*** Opening RECORDS SUPPLIED ***
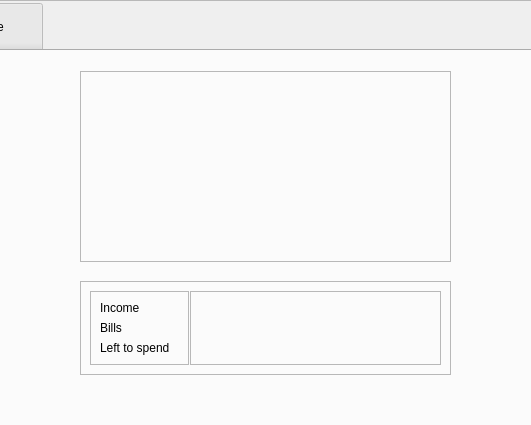
Above: resources/main_tabs.ui from jt-thorpe/flow before the change; both pictures show x 333 to 864 and y 0 to 425 of the 1200 by 900 pixel window. Below: the same form after it.
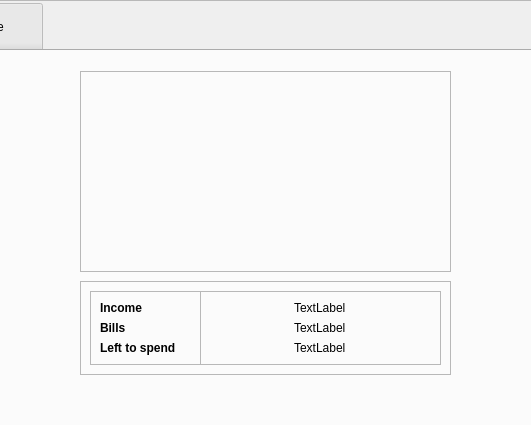
That is the form after the change.

Patch:
```diff
--- a/resources/main_tabs.ui
+++ b/resources/main_tabs.ui
@@ -181,7 +181,7 @@
            <x>410</x>
            <y>20</y>
            <width>371</width>
-           <height>191</height>
+           <height>201</height>
           </rect>
          </property>
          <property name="frameShape">
@@ -209,9 +209,9 @@
          <widget class="QFrame" name="frame_4">
           <property name="geometry">
            <rect>
-            <x>110</x>
+            <x>120</x>
             <y>10</y>
-            <width>251</width>
+            <width>241</width>
             <height>74</height>
            </rect>
           </property>
@@ -221,13 +221,36 @@
           <property name="frameShadow">
            <enum>QFrame::Raised</enum>
           </property>
+          <layout class="QVBoxLayout" name="verticalLayout_3">
+           <item alignment="Qt::AlignHCenter">
+            <widget class="QLabel" name="label">
+             <property name="text">
+              <string>TextLabel</string>
+             </property>
+            </widget>
+           </item>
+           <item alignment="Qt::AlignHCenter">
+            <widget class="QLabel" name="label_2">
+             <property name="text">
+              <string>TextLabel</string>
+             </property>
+            </widget>
+           </item>
+           <item alignment="Qt::AlignHCenter">
+            <widget class="QLabel" name="label_3">
+             <property name="text">
+              <string>TextLabel</string>
+             </property>
+            </widget>
+           </item>
+          </layout>
          </widget>
          <widget class="QFrame" name="frame_5">
           <property name="geometry">
            <rect>
             <x>10</x>
             <y>10</y>
-            <width>99</width>
+            <width>111</width>
             <height>74</height>
            </rect>
           </property>
@@ -239,21 +262,36 @@
           </property>
           <layout class="QVBoxLayout" name="verticalLayout_2">
            <item>
-            <widget class="QLabel" name="label">
+            <widget class="QLabel" name="total_income_label">
+             <property name="font">
+              <font>
+               <bold>true</bold>
+              </font>
+             </property>
              <property name="text">
               <string>Income</string>
              </property>
             </widget>
            </item>
            <item>
-            <widget class="QLabel" name="label_2">
+            <widget class="QLabel" name="bills_label">
+             <property name="font">
+              <font>
+               <bold>true</bold>
+              </font>
+             </property>
              <property name="text">
               <string>Bills</string>
              </property>
             </widget>
            </item>
            <item>
-            <widget class="QLabel" name="label_3">
+            <widget class="QLabel" name="lts_label">
+             <property name="font">
+              <font>
+               <bold>true</bold>
+              </font>
+             </property>
              <property name="text">
               <string>Left to spend</string>
              </property>
```
Left out of the diff: 6 changed lines with no effect on the pictures.
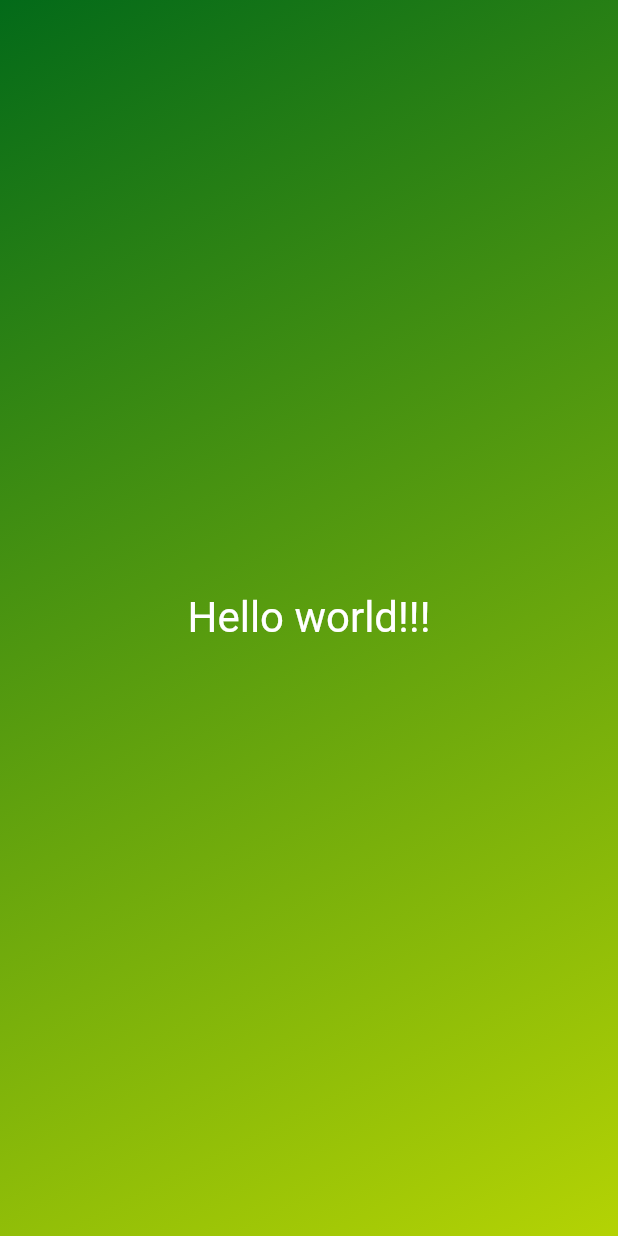
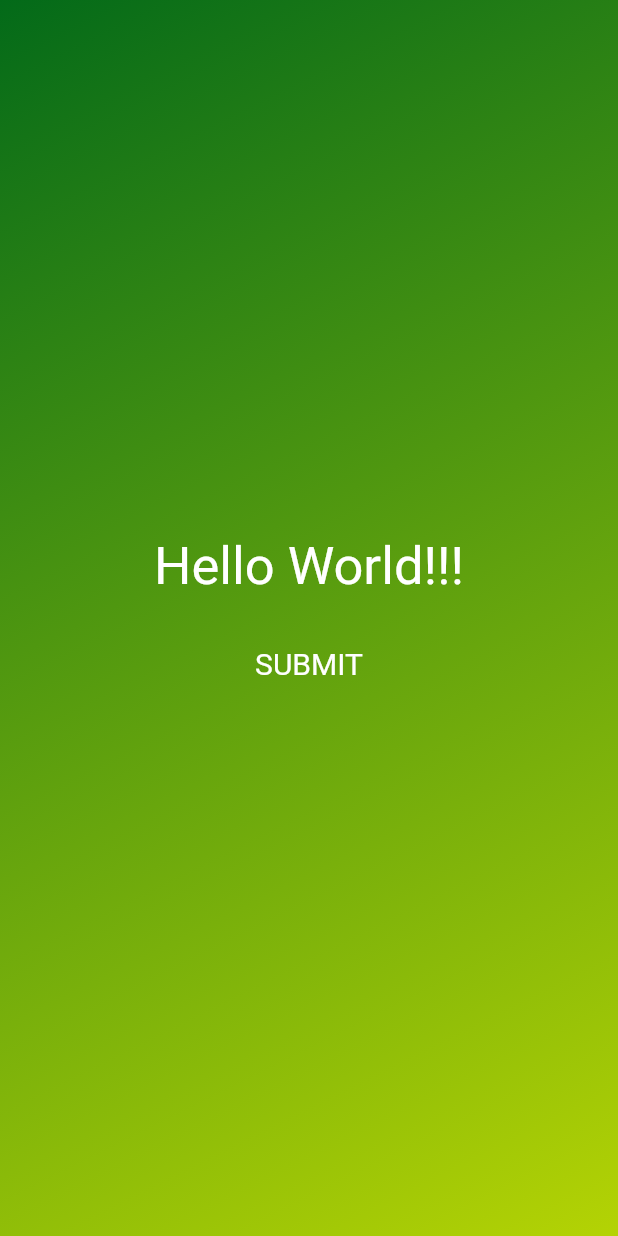
Before and after one commit to shibinhussain/Flutter, a Flutter app: the screen it shows after launch, on a phone screen of 412 x 824 dp. Run offline on Flutter 3.47's test engine with Material 2 defaults, Android fonts, the phone set to English and light mode, and no system bars.

Commit message:
Padding and Button

```diff
--- a/lib/gradient_container.dart
+++ b/lib/gradient_container.dart
@@ -1,5 +1,6 @@
 import 'package:first_app/styled_text.dart';
 import 'package:flutter/material.dart';
+import 'dart:developer';
 
 const startAlignment = Alignment.topLeft;
 const endAlignment = Alignment.bottomRight;
@@ -9,6 +10,10 @@ class GradientContainer extends StatelessWidget {
 
   final Color color1;
   final Color color2;
+
+  void clickHandler() {
+    log('Button Clicked');
+  }
 
   @override
   Widget build(context) {
@@ -20,9 +25,26 @@ class GradientContainer extends StatelessWidget {
           end: endAlignment,
         ),
       ),
-      child: const Center(
-        child: StyledText('Hello world!!!'),
-      ),
+      child: Center(
+          child: Column(
+        mainAxisSize: MainAxisSize.min,
+        children: [
+          const StyledText('Hello World!!!'),
+          const SizedBox(height: 20),
+          TextButton(
+            onPressed: clickHandler,
+            style: TextButton.styleFrom(
+              // padding: const EdgeInsets.all(25),
+              foregroundColor: Colors.white,
+              textStyle: const TextStyle(fontSize: 20),
+            ),
+            child: const Text('SUBMIT'),
+          ),
+        ],
+      )
+          // child: Image.asset('assets/images/dice-2.png'),
+
+          ),
     );
   }
 }
--- a/lib/styled_text.dart
+++ b/lib/styled_text.dart
@@ -11,7 +11,7 @@ class StyledText extends StatelessWidget {
       text,
       style: const TextStyle(
         color: Colors.white,
-        fontSize: 28,
+        fontSize: 35,
       ),
     );
   }
```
*** Closing RECORDS SUPPLIED ***
EXERCISE GOAL —
Repeat, exactly and in full, every entry in the data, but not the pictures.

REPLY TO THE EXERCISE —
Above: resources/main_tabs.ui from jt-thorpe/flow before the change; both pictures show x 333 to 864 and y 0 to 425 of the 1200 by 900 pixel window. Below: the same form after it.
That is the form after the change.

Patch:
```diff
--- a/resources/main_tabs.ui
+++ b/resources/main_tabs.ui
@@ -181,7 +181,7 @@
            <x>410</x>
            <y>20</y>
            <width>371</width>
-           <height>191</height>
+           <height>201</height>
           </rect>
          </property>
          <property name="frameShape">
@@ -209,9 +209,9 @@
          <widget class="QFrame" name="frame_4">
           <property name="geometry">
            <rect>
-            <x>110</x>
+            <x>120</x>
             <y>10</y>
-            <width>251</width>
+            <width>241</width>
             <height>74</height>
            </rect>
           </property>
@@ -221,13 +221,36 @@
           <property name="frameShadow">
            <enum>QFrame::Raised</enum>
           </property>
+          <layout class="QVBoxLayout" name="verticalLayout_3">
+           <item alignment="Qt::AlignHCenter">
+            <widget class="QLabel" name="label">
+             <property name="text">
+              <string>TextLabel</string>
+             </property>
+            </widget>
+           </item>
+           <item alignment="Qt::AlignHCenter">
+            <widget class="QLabel" name="label_2">
+             <property name="text">
+              <string>TextLabel</string>
+             </property>
+            </widget>
+           </item>
+           <item alignment="Qt::AlignHCenter">
+            <widget class="QLabel" name="label_3">
+             <property name="text">
+              <string>TextLabel</string>
+             </property>
+            </widget>
+           </item>
+          </layout>
          </widget>
          <widget class="QFrame" name="frame_5">
           <property name="geometry">
            <rect>
             <x>10</x>
             <y>10</y>
-            <width>99</width>
+            <width>111</width>
             <height>74</height>
            </rect>
           </property>
@@ -239,21 +262,36 @@
           </property>
           <layout class="QVBoxLayout" name="verticalLayout_2">
            <item>
-            <widget class="QLabel" name="label">
+            <widget class="QLabel" name="total_income_label">
+             <property name="font">
+              <font>
+               <bold>true</bold>
+              </font>
+             </property>
              <property name="text">
               <string>Income</string>
              </property>
             </widget>
            </item>
            <item>
-            <widget class="QLabel" name="label_2">
+            <widget class="QLabel" name="bills_label">
+             <property name="font">
+              <font>
+               <bold>true</bold>
+              </font>
+             </property>
              <property name="text">
               <string>Bills</string>
              </property>
             </widget>
            </item>
            <item>
-            <widget class="QLabel" name="label_3">
+            <widget class="QLabel" name="lts_label">
+             <property name="font">
+              <font>
+               <bold>true</bold>
+              </font>
+             </property>
              <property name="text">
               <string>Left to spend</string>
              </property>
```
Left out of the diff: 6 changed lines with no effect on the pictures.
Before and after one commit to shibinhussain/Flutter, a Flutter app: the screen it shows after launch, on a phone screen of 412 x 824 dp. Run offline on Flutter 3.47's test engine with Material 2 defaults, Android fonts, the phone set to English and light mode, and no system bars.

Commit message:
Padding and Button

```diff
--- a/lib/gradient_container.dart
+++ b/lib/gradient_container.dart
@@ -1,5 +1,6 @@
 import 'package:first_app/styled_text.dart';
 import 'package:flutter/material.dart';
+import 'dart:developer';
 
 const startAlignment = Alignment.topLeft;
 const endAlignment = Alignment.bottomRight;
@@ -9,6 +10,10 @@ class GradientContainer extends StatelessWidget {
 
   final Color color1;
   final Color color2;
+
+  void clickHandler() {
+    log('Button Clicked');
+  }
 
   @override
   Widget build(context) {
@@ -20,9 +25,26 @@ class GradientContainer extends StatelessWidget {
           end: endAlignment,
         ),
       ),
-      child: const Center(
-        child: StyledText('Hello world!!!'),
-      ),
+      child: Center(
+          child: Column(
+        mainAxisSize: MainAxisSize.min,
+        children: [
+          const StyledText('Hello World!!!'),
+          const SizedBox(height: 20),
+          TextButton(
+            onPressed: clickHandler,
+            style: TextButton.styleFrom(
+              // padding: const EdgeInsets.all(25),
+              foregroundColor: Colors.white,
+              textStyle: const TextStyle(fontSize: 20),
+            ),
+            child: const Text('SUBMIT'),
+          ),
+        ],
+      )
+          // child: Image.asset('assets/images/dice-2.png'),
+
+          ),
     );
   }
 }
--- a/lib/styled_text.dart
+++ b/lib/styled_text.dart
@@ -11,7 +11,7 @@ class StyledText extends StatelessWidget {
       text,
       style: const TextStyle(
         color: Colors.white,
-        fontSize: 28,
+        fontSize: 35,
       ),
     );
   }
```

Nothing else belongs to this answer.